Rarely have we seen any films in recent times that provide the sometimes needed escape into the by gone days. We better appreciate where we are now when we are reminded of how far we have come. Sometimes normalcy turns into mediocrity and it only takes a little taste of something different to wake everyone else up.
Keteke is a period drama set in the 80s that tells the story of Boi (Adjetey Anang) and Atwei (Lydia Forson) travelling to birth their unborn child. After missing their train they are stranded in the middle of nowhere as they journey to the next station to try to catch the next train. With Atwei almost due for labor they must find a way to both be each other’s source of strength and wise counsel, or risk losing their unborn child.
The pairing of Adjetey Anang and Lydia Forson for the lead roles in this film was really an excellent choice. After watching this film, we can’t seem to think of any two people who could have better executed the roles of Boi and Atwei. The chemistry and coercion between these two significantly contributed to the overall quality of this film. If you have ever found a reason to doubt Lydia Forson’s acting prowess, then this is the movie you should see. She plays a role we could never have imagined her in and she nailed it flawlessly. We were also impressed with Joseph Otisman’s (who plays the role of the wizard’s aide) eloquence in the delivery of his lines.
Through the entire length of the movie we see Adjetey Anang and Lydia Forson in every scene but we never get tired of their presence on screen. The story progresses at a decent pace so it makes it easy to forget that we’ve been on the journey with them right from the start. The dialogue from our two leads did well to give us more details into the backstory that led to them finding themselves chasing after trains.
This period drama sits comfortably in the comedy genre. Not to say that this film was overly humorous and would leave you rolling on the floor with laughter, but the intent to make you laugh is clear right from the start and it’s very pleasurable. You are sure to find some humor even in some of the situations that found our lead characters being serious either to avert danger or to express their state of mind.
If not anything at all, Keteke has proven that you don’t need a long list of stars to make and sell a good film. A good film begins with the story it intends to tell and sometimes it’s best to let the story speak for itself. Finding the right cast with which to tell the story should only compliment the strength of the script and the entire purpose of the film.
The choice of locations and cinematography for this film perfectly suits the scripts intent. You are made to believe in totality that Boi and Atwei are completely far away from any settlements as they struggle to catch up with the next train.
We absolutely loved the soundtrack and sound scoring for this film.
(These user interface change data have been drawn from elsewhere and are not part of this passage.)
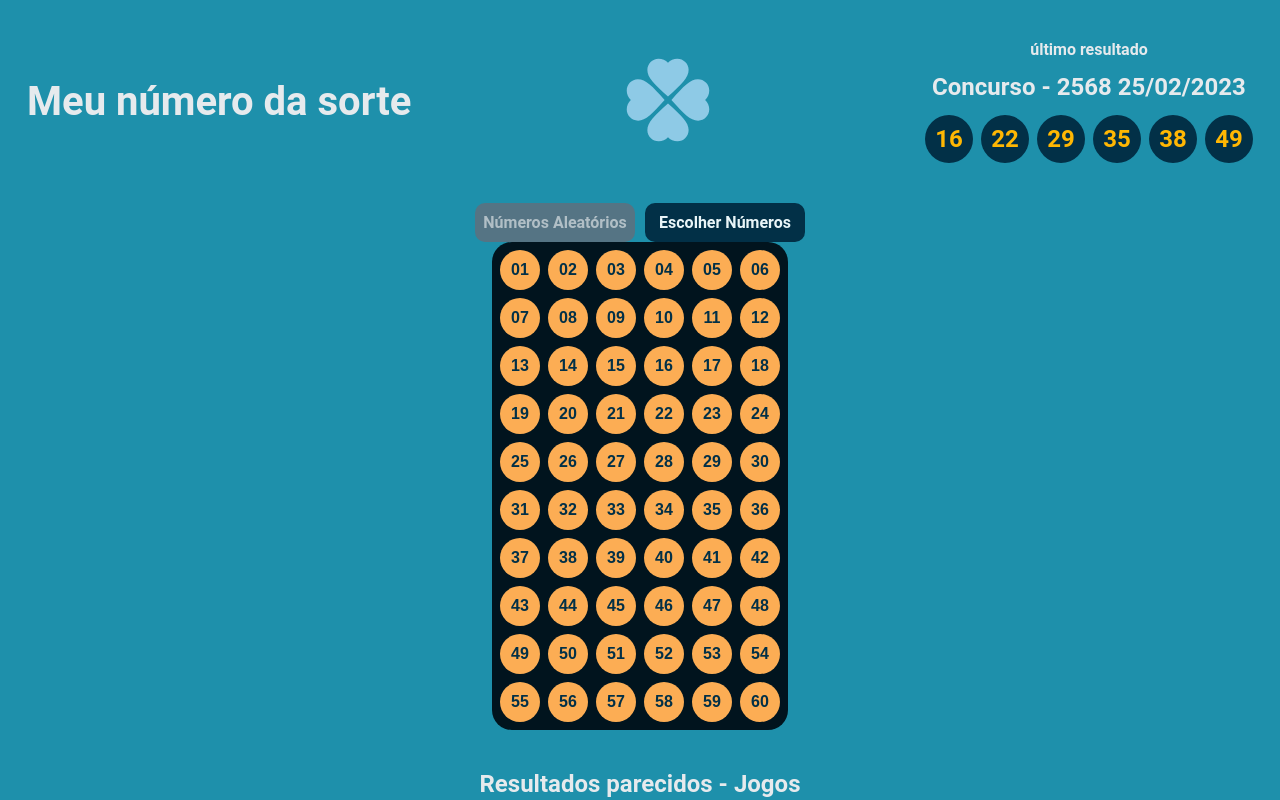
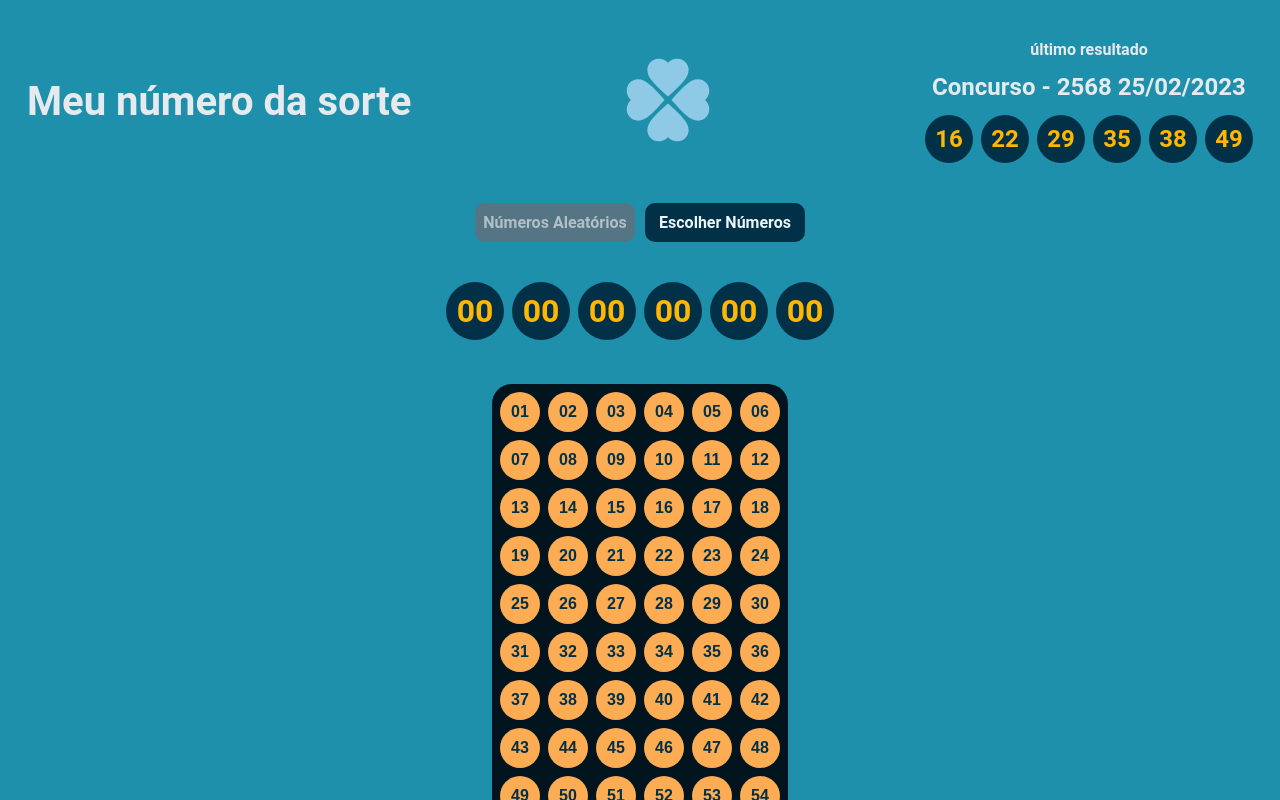
Before and after one commit to Eduuduarte/meunumerodasorte, a Next.js app: page / in a window 1280 px wide. Both pictures are taken after a click on the element "Números Aleatórios". Shown: the top 800 px of the page. Built offline with nearby package versions, Linux system fonts and the light colour scheme.

Commit message:
finished choicesnumber component

```diff
--- a/components/ChoicesNumber/index.tsx
+++ b/components/ChoicesNumber/index.tsx
@@ -3,18 +3,39 @@ import styles from './styles.module.css';
 import NumberButton from '../NumberButton';
 import { arrayNumberKey } from '../../data/number';
 
+import NumberGenerate from '../NumberGenarate';
+import Button from '../Button';
+
+import { useAppContext } from '../../context/app';
+import { verifyNumber } from '../../utils/verifyNumber';
+
 const index = () => {
+  const { setSeemsResults, numberGenerate } = useAppContext();
+
+  const handleGerar = () => {
+    const verify = verifyNumber(numberGenerate);
+    setSeemsResults(verify);
+  }
 
   return (
     <div className={styles.container}>
+      <div className={styles.numbers}>
+        <NumberGenerate
+        />
+      </div>
+
       <div className={styles.areaKey}>
         {arrayNumberKey.map((value, index) => (
-          <NumberButton
-            key={value}
-            number={value}
-          />
+          <div key={value} className={styles.button}>
+            <NumberButton
+              number={value} />
+          </div>
         ))}
       </div>
+      <Button
+        title='Gerar'
+        click={() => handleGerar()}
+      />
     </div>
   )
 }
--- a/components/ChoicesNumber/styles.module.css
+++ b/components/ChoicesNumber/styles.module.css
@@ -1,5 +1,14 @@
 .container{
+    display: flex;
+    flex-direction: column;
+    justify-content: center;
+    align-items: center;
+}
 
+.numbers{
+    display: flex;
+    justify-content: center;
+    margin: 40px 0 22px 0;
 }
 
 .areaKey{
@@ -7,6 +16,13 @@
     grid-template-columns: repeat(6, 1fr);
     gap: 8px;
     padding: 8px;
+    margin-bottom: 22px;
     background-color: #01141E;
     border-radius: 20px;
 }
+
+.button{
+    display: flex;
+    justify-content: center;
+    align-items: center;
+}
--- a/components/NumberButton/index.tsx
+++ b/components/NumberButton/index.tsx
@@ -3,6 +3,7 @@ import styles from './styles.module.css';
 import { formatterNumber } from '../../libs/formatter';
 import { useAppContext } from '../../context/app';
 import { valueFalse, valueTrue } from '../../utils/choicesNumbers';
+import { verifyNumber } from '../../utils/verifyNumber';
 
 type Props = {
   number: number
@@ -11,9 +12,18 @@ type Props = {
 const index = ({ number }: Props) => {
   const [choice, setChoice] = useState(false);
 
-  const { numberGenerate, setNumberGenerate, countsChoices, setCountsChoices } = useAppContext();
+  const { numberGenerate, setNumberGenerate, countsChoices, setCountsChoices, setSeemsResults } = useAppContext();
 
   const handlerColorButton = () => {
+    if(choice){
+      let numero = countsChoices - 1;
+      setCountsChoices(numero);
+      const newValue = valueFalse(number, numberGenerate);
+      setNumberGenerate(newValue)
+      setChoice(!choice)
+      const verify = verifyNumber(numberGenerate);
+      setSeemsResults(verify)
+    }
     if (countsChoices === 6) return;
     setChoice(!choice);
 
@@ -23,13 +33,8 @@ const index = ({ number }: Props) => {
       setCountsChoices(numero);
       const newValue = valueTrue(number, numberGenerate);
       setNumberGenerate(newValue);
-    } else {
-
-      let numero = countsChoices - 1;
-      setCountsChoices(numero);
-      const newValue = valueFalse(number, numberGenerate);
-      setNumberGenerate(newValue)
-
+      const verify = verifyNumber(numberGenerate);
+      setSeemsResults(verify)
     }
   }
 
--- /dev/null
+++ b/components/NumberGenarate/index.tsx
@@ -0,0 +1,23 @@
+import React from 'react';
+import { useAppContext } from '../../context/app';
+import styles from './styles.module.css';
+
+const index = () => {
+  const {numberGenerate} = useAppContext()
+
+  const partNumber = numberGenerate?.split(" ");
+  return (
+    <div className={styles.container}>
+        <div className={styles.numberArea}>
+          <div className={styles.sigleNumber}>{partNumber[0]}</div>
+          <div className={styles.sigleNumber}>{partNumber[1]}</div>
+          <div className={styles.sigleNumber}>{partNumber[2]}</div>
+          <div className={styles.sigleNumber}>{partNumber[3]}</div>
+          <div className={styles.sigleNumber}>{partNumber[4]}</div>
+          <div className={styles.sigleNumber}>{partNumber[5]}</div>
+        </div>
+    </div>
+  )
+}
+
+export default index;
--- /dev/null
+++ b/components/NumberGenarate/styles.module.css
@@ -0,0 +1,25 @@
+.container{
+    display: flex;
+    flex-direction: row;
+    gap: 8px;
+}
+
+.numberArea{
+    display: flex;
+    gap: 8px;
+    margin-bottom: 22px;
+}
+
+.sigleNumber{
+    display: flex;
+    justify-content: center;
+    align-items: center;
+    padding: 10px;
+    width: 58px;
+    height: 58px;
+    background-color: #023047;
+    border-radius: 50px;
+    color: #FFB703;
+    font-size: 32px;
+    font-weight: 700;
+}
--- a/components/NumberSingle/styles.module.css
+++ b/components/NumberSingle/styles.module.css
@@ -4,7 +4,6 @@
     justify-content: center;
     width: 48px;
     height: 48px;
-    border-color: #023047;
     border-radius: 50px;
     font-size: 24px;
     font-weight: 700;
--- a/components/ToggleButton/index.tsx
+++ b/components/ToggleButton/index.tsx
@@ -1,4 +1,5 @@
 import React from 'react';
+import { useAppContext } from '../../context/app';
 import styles from './styles.module.css';
 
 type Props = {
@@ -8,6 +9,7 @@ type Props = {
 }
 
 const index = ({title, click, status}:Props) => {
+
   return (
     <div className={styles.container} onClick={click} style={{backgroundColor: `${status ? "#023047" : "#557484"}`}}>
       <p className={styles.title} style={{ color: `${status ? "#E9F5F8" : "#B1BFC6"}`}}>{title}</p>
--- a/pages/index.tsx
+++ b/pages/index.tsx
@@ -14,9 +14,12 @@ import { useAppContext } from '../context/app';
 
 const Home: NextPage = () => {
   const [status, setStatus] = useState(true);
+  const {setCountsChoices, setNumberGenerate, setSeemsResults} = useAppContext();
   const handleClick = () => {
     setStatus(!status);
-    console.log(status);
+    setCountsChoices(0)
+    setNumberGenerate("00 00 00 00 00 00");
+    setSeemsResults([]);
   }
 
   return (
```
The main soundtrack by Worlasi was a good mix of indigenous and contemporary styles that added a unique flavor to this film. It provided the elements of suspense, energy and intrigue that this story needed to have. Also, we acknowledge the tiny bits of visual effects used in this film. It wasn’t overdone or exaggerated in anyway yet, it’s evident how necessary they were to effectively tell certain parts of this story.
We were only disappointed that this film left us at the point that it did. We had clearly seen enough to want to see more. The journey ended just when we were thinking we had reached midway into the film. Although it was aquite a dramatic climax we just hoped we had seen a bit more of the story especially on their return home.
GhMoviefreak.com rates this film a very well earned 8.2/10 rating because it delivered on exactly what it promises…. An epic journey. This story besides being humorous packs a good measure of bravery, affection, affliction and resilience. All being character traits exhibited by our two lead characters.
Judging from the turnout at last night’s premiere and the smiles on the faces of the audience as they walked out of the cinema halls, it’s safe to conclude that you don’t always need controversial subjects to get people’s attention to come to the cinemas in their numbers to see a film. A good story is all it takes to get people’s attention. After all that’s the most important aspect of a good film and we all love a good story.
Kudos to Director Peter Sedufia and Oldfilm productions for being brave enough to try something different on their first feature film made for cinema.
Ghana needs more films like Keteke, what better way to start our 60th Independence Day anniversary than seeing a film that inspires hope in the potential of our film industry. If you haven’t seen this film yet, don’t hesitate to go see it and be prepared to enjoy this epic journey.
Do well to also share with us what you think about this movie in the comments section below.
Watch Trailer Below